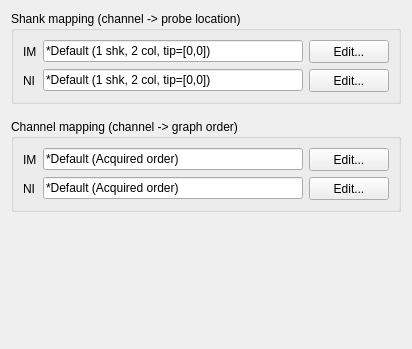
Old version of the form Forms/MapTab.ui in the repository billkarsh/SpikeGLX.
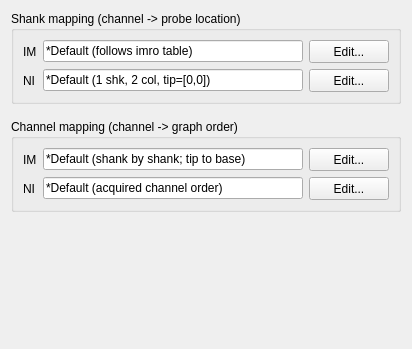
New version of the form.

Commit message: Parity with 3.0 version; Add new imro selectors

Diff of the .ui file:
```diff
--- a/Forms/MapTab.ui
+++ b/Forms/MapTab.ui
@@ -42,7 +42,7 @@
          </size>
         </property>
         <property name="text">
-         <string>*Default (Acquired order)</string>
+         <string>*Default (acquired channel order)</string>
         </property>
         <property name="readOnly">
          <bool>false</bool>
@@ -61,7 +61,7 @@
          </size>
         </property>
         <property name="text">
-         <string>*Default (Acquired order)</string>
+         <string>*Default (shank by shank; tip to base)</string>
         </property>
         <property name="readOnly">
          <bool>false</bool>
@@ -141,7 +141,7 @@
          </size>
         </property>
         <property name="text">
-         <string>*Default (1 shk, 2 col, tip=[0,0])</string>
+         <string>*Default (follows imro table)</string>
         </property>
         <property name="readOnly">
          <bool>false</bool>
```
The commit also changes 65 other files.
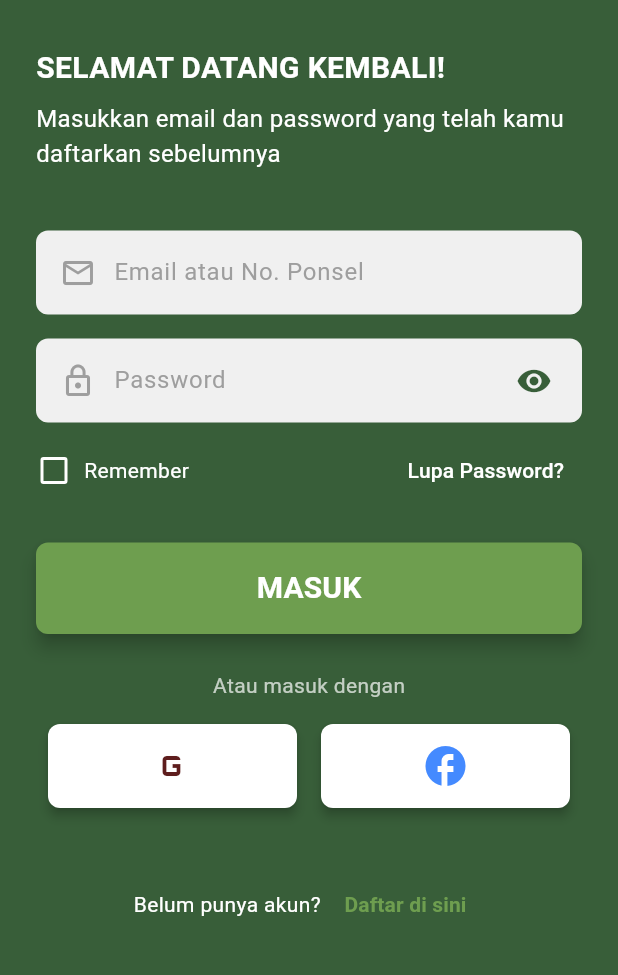
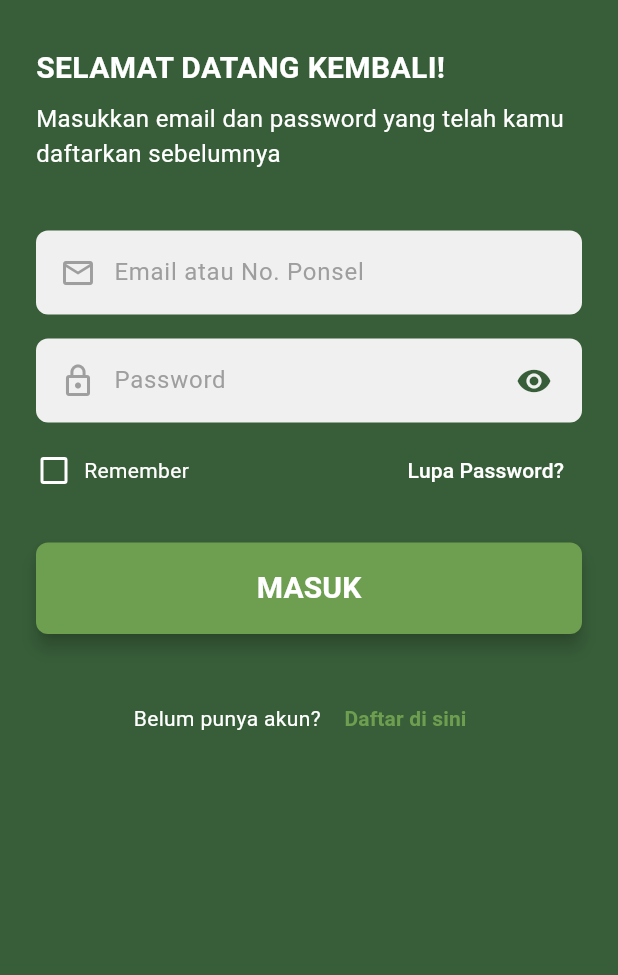
Before and after one commit to ameliawaruwu/Go-Maggot-Flutter, a Flutter app: the screen it shows after launch, on a phone screen of 412 x 824 dp, the part 128-1103 px from its top. Run offline on Flutter 3.47's test engine with Material 3 defaults, Android fonts, the phone set to English and light mode, and no system bars.

Commit message:
login n main

```diff
--- a/lib/login.dart
+++ b/lib/login.dart
@@ -1,8 +1,7 @@
 import 'package:flutter/material.dart';
-import 'main.dart';
 import 'home_page.dart';
 import 'forgot_password_screen.dart';
-import 'register.dart';
+import 'main.dart' show RegisterRoute;
 
 const String appName = 'GoMaggot';
 const Color primaryDarkGreen = Color(0xFF385E39);
@@ -35,6 +34,7 @@ class _LoginScreenState extends State<LoginScreen> {
       );
       return;
     }
+
     Navigator.pushReplacement(
       context,
       MaterialPageRoute(
@@ -56,24 +56,22 @@ class _LoginScreenState extends State<LoginScreen> {
       backgroundColor: primaryDarkGreen,
       body: SafeArea(
         child: SingleChildScrollView(
-          padding:
-              const EdgeInsets.symmetric(horizontal: 24.0, vertical: 32.0),
+          padding: const EdgeInsets.symmetric(horizontal: 24.0, vertical: 32.0),
           child: Column(
             crossAxisAlignment: CrossAxisAlignment.stretch,
             children: <Widget>[
-              // Bagian logo
               Align(
                 alignment: Alignment.centerLeft,
                 child: RichText(
                   text: TextSpan(
-                    style: TextStyle(
+                    style: const TextStyle(
                       fontSize: 36,
                       fontWeight: FontWeight.bold,
                       fontFamily: 'Kaushan Script',
                       color: accentLightGreen,
                     ),
-                    children: <TextSpan>[
-                      const TextSpan(text: 'Go'),
+                    children: const <TextSpan>[
+                      TextSpan(text: 'Go'),
                       TextSpan(
                         text: 'Maggot',
                         style: TextStyle(
@@ -86,6 +84,7 @@ class _LoginScreenState extends State<LoginScreen> {
                   ),
                 ),
               ),
+
               const SizedBox(height: 32.0),
               const Text(
                 'SELAMAT DATANG KEMBALI!',
@@ -109,8 +108,8 @@ class _LoginScreenState extends State<LoginScreen> {
                 controller: _emailController,
                 hintText: 'Email atau No. Ponsel',
                 prefixIcon: Icons.email_outlined,
-                isPassword: false,
               ),
+
               const SizedBox(height: 16.0),
 
               _buildTextField(
@@ -126,6 +125,7 @@ class _LoginScreenState extends State<LoginScreen> {
                   });
                 },
               ),
+
               const SizedBox(height: 8.0),
 
               Row(
@@ -145,8 +145,7 @@ class _LoginScreenState extends State<LoginScreen> {
                           },
                           checkColor: primaryDarkGreen,
                           activeColor: Colors.white,
-                          side: const BorderSide(
-                              color: Colors.white, width: 2),
+                          side: const BorderSide(color: Colors.white, width: 2),
                         ),
                       ),
                       const SizedBox(width: 8.0),
@@ -161,8 +160,7 @@ class _LoginScreenState extends State<LoginScreen> {
                       Navigator.push(
                         context,
                         MaterialPageRoute(
-                          builder: (context) =>
-                              const ForgotPasswordScreen(),
+                          builder: (context) => const ForgotPasswordScreen(),
                         ),
                       );
                     },
@@ -173,14 +171,14 @@ class _LoginScreenState extends State<LoginScreen> {
                   ),
                 ],
               ),
+
               const SizedBox(height: 24.0),
 
               ElevatedButton(
                 onPressed: () => _attemptLogin(context),
                 style: ElevatedButton.styleFrom(
                   backgroundColor: accentLightGreen,
-                  padding:
-                      const EdgeInsets.symmetric(vertical: 16.0),
+                  padding: const EdgeInsets.symmetric(vertical: 16.0),
                   shape: RoundedRectangleBorder(
                     borderRadius: BorderRadius.circular(8.0),
                   ),
@@ -195,33 +193,9 @@ class _LoginScreenState extends State<LoginScreen> {
                   ),
                 ),
               ),
-              const SizedBox(height: 24.0),
 
-              const Center(
-                child: Text(
-                  'Atau masuk dengan',
-                  style: TextStyle(color: Colors.white70),
-                ),
-              ),
-              const SizedBox(height: 16.0),
+              const SizedBox(height: 32.0),
 
-              // Tombol Google & Facebook
-              Row(
-                mainAxisAlignment: MainAxisAlignment.spaceEvenly,
-                children: <Widget>[
-                  _buildSocialButton(
-                    icon: Icons.g_mobiledata,
-                    color: const Color.fromARGB(255, 94, 29, 29),
-                  ),
-                  _buildSocialButton(
-                    icon: Icons.facebook,
-                    color: Colors.blueAccent,
-                  ),
-                ],
-              ),
-              const SizedBox(height: 40.0),
-
-              // >>> REVISI: "Belum punya akun? Daftar di sini" bisa diklik <<<
               Center(
                 child: Row(
                   mainAxisAlignment: MainAxisAlignment.center,
@@ -235,12 +209,7 @@ class _LoginScreenState extends State<LoginScreen> {
                     ),
                     TextButton(
                       onPressed: () {
-                        Navigator.push(
-                          context,
-                          MaterialPageRoute(
-                            builder: (_) => const RegisterScreen(),
-                          ),
-                        );
+                        Navigator.pushNamed(context, RegisterRoute);
                       },
                       child: const Text(
                         'Daftar di sini',
@@ -282,19 +251,16 @@ class _LoginScreenState extends State<LoginScreen> {
           hintText: hintText,
           hintStyle: const TextStyle(color: Colors.grey),
           border: InputBorder.none,
-          contentPadding:
-              const EdgeInsets.symmetric(vertical: 16.0),
+          contentPadding: const EdgeInsets.symmetric(vertical: 16.0),
           prefixIcon: Padding(
-            padding:
-                const EdgeInsets.only(left: 16.0, right: 8.0),
+            padding: const EdgeInsets.only(left: 16.0, right: 8.0),
             child: Icon(prefixIcon, color: Colors.grey),
           ),
           suffixIcon: suffixIcon != null
               ? GestureDetector(
                   onTap: onSuffixIconTap,
                   child: Padding(
-                    padding:
-                        const EdgeInsets.only(right: 16.0),
+                    padding: const EdgeInsets.only(right: 16.0),
                     child: Icon(
                       suffixIcon,
                       color: primaryDarkGreen,
@@ -306,33 +272,4 @@ class _LoginScreenState extends State<LoginScreen> {
       ),
     );
   }
-
-  Widget _buildSocialButton({
-    required IconData icon,
-    required Color color,
-  }) {
-    return Expanded(
-      child: Padding(
-        padding:
-            const EdgeInsets.symmetric(horizontal: 8.0),
-        child: ElevatedButton(
-          onPressed: () {},
-          style: ElevatedButton.styleFrom(
-            backgroundColor: Colors.white,
-            padding:
-                const EdgeInsets.symmetric(vertical: 12.0),
-            shape: RoundedRectangleBorder(
-              borderRadius: BorderRadius.circular(8.0),
-            ),
-            elevation: 3,
-          ),
-          child: Icon(
-            icon,
-            color: color,
-            size: 32,
-          ),
-        ),
-      ),
-    );
-  }
 }
--- a/lib/main.dart
+++ b/lib/main.dart
@@ -2,6 +2,7 @@ import 'package:flutter/material.dart';
 import 'package:gomaggot_flutter/bantuan.dart';
 import 'package:gomaggot_flutter/edukasi.dart';
 import 'package:gomaggot_flutter/profil.dart';
+
 import 'product.dart';
 import 'login.dart';
 import 'keranjang.dart';
@@ -10,8 +11,8 @@ import 'feedback.dart';
 import 'home_page.dart';
 import 'register.dart';
 
-// Route
-const String LoginRoute = '/';
+// ROUTES
+const String LoginRoute = '/login';
 const String ProductRoute = '/product';
 const String CartRoute = '/cart';
 const String ProfileRoute = '/profil';
@@ -39,18 +40,13 @@ class MyApp extends StatelessWidget {
         ),
         useMaterial3: true,
       ),
-
-
-
       initialRoute: LoginRoute,
       routes: {
+        LoginRoute: (context) => const LoginScreen(),
         RegisterRoute: (context) => const RegisterScreen(),
-        LoginRoute: (context) => const LoginScreen(),
         ProductRoute: (context) => const ProductPage(),
         CartRoute: (context) => const CartScreen(),
         ProfileRoute: (context) => const ProfilePage(),
-        ProductRoute: (context) => const ProductPage(),
-        CartRoute: (context) => const CartScreen(),
         PaymentRoute: (context) => const PaymentPage(),
         FeedbackRoute: (context) => const FeedbackPage(),
         HomeRoute: (context) => const HomePage(),
```
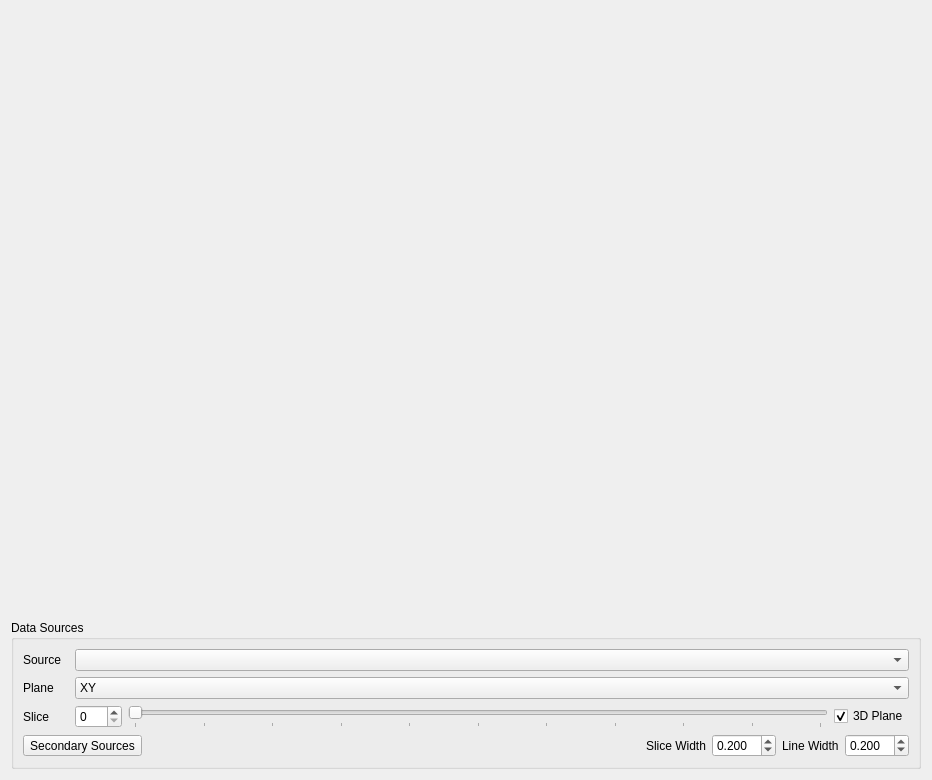
Above: src/ui/Draw2DView.ui from ericspod/Eidolon before the change. Below: the same form after it.
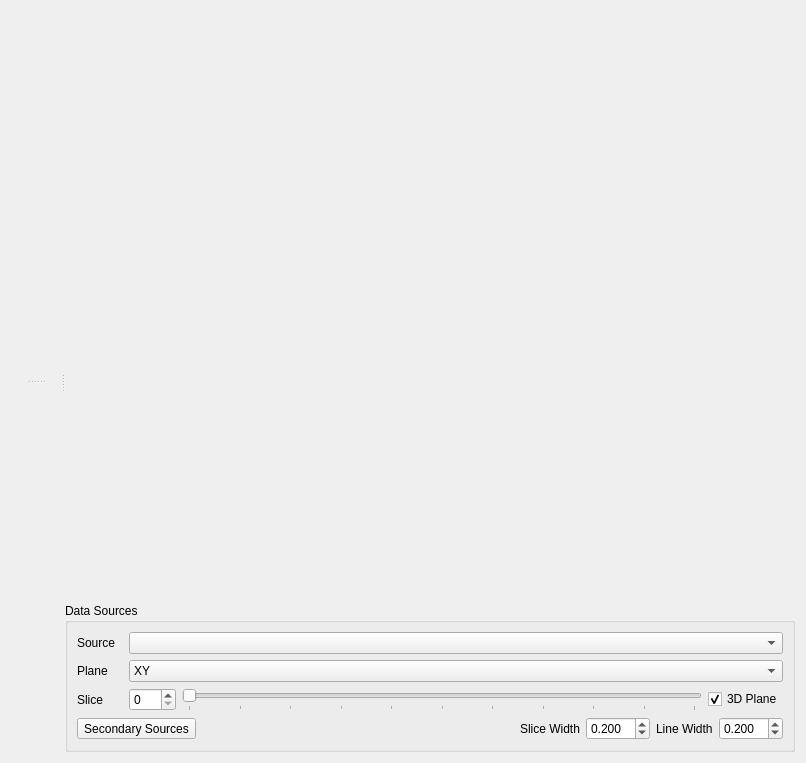
That is the form after the change.

What changed in the file:
```diff
--- a/src/ui/Draw2DView.ui
+++ b/src/ui/Draw2DView.ui
@@ -6,8 +6,8 @@
    <rect>
     <x>0</x>
     <y>0</y>
-    <width>932</width>
-    <height>780</height>
+    <width>806</width>
+    <height>763</height>
    </rect>
   </property>
   <property name="windowTitle">
@@ -15,6 +15,27 @@
   </property>
   <layout class="QGridLayout" name="gridLayout">
    <item row="0" column="0">
+    <widget class="QSplitter" name="vsplit">
+     <property name="orientation">
+      <enum>Qt::Horizontal</enum>
+     </property>
+     <widget class="QSplitter" name="hsplit">
+      <property name="minimumSize">
+       <size>
+        <width>50</width>
+        <height>0</height>
+       </size>
+      </property>
+      <property name="orientation">
+       <enum>Qt::Vertical</enum>
+      </property>
+      <property name="childrenCollapsible">
+       <bool>false</bool>
+      </property>
+      <widget class="QWidget" name="drawWidgetTL" native="true"/>
+      <widget class="QWidget" name="drawWidgetBL" native="true"/>
+     </widget>
+     <widget class="QWidget" name="verticalLayoutWidget">
     <layout class="QVBoxLayout" name="mainLayout">
      <item>
       <widget class="QWidget" name="drawWidget" native="true">
@@ -303,6 +324,8 @@
       </widget>
      </item>
     </layout>
+     </widget>
+    </widget>
    </item>
   </layout>
  </widget>
```
Left out of the diff: 2 changed lines with no effect on the pictures. Lines whose indentation alone changed are shown as unchanged.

○ ○ ○ ○

• _EXERCISE DESCRIPTION_:
Where does the word "height" appear in the listing? List each line that holds it.

• _ANSWER BOX_:
               const SizedBox(height: 32.0),
               const SizedBox(height: 16.0),
               const SizedBox(height: 8.0),
               const SizedBox(height: 24.0),
-              const SizedBox(height: 24.0),
-              const SizedBox(height: 16.0),
+              const SizedBox(height: 32.0),
-              const SizedBox(height: 40.0),
-    <height>780</height>
+    <height>763</height>
+        <height>0</height>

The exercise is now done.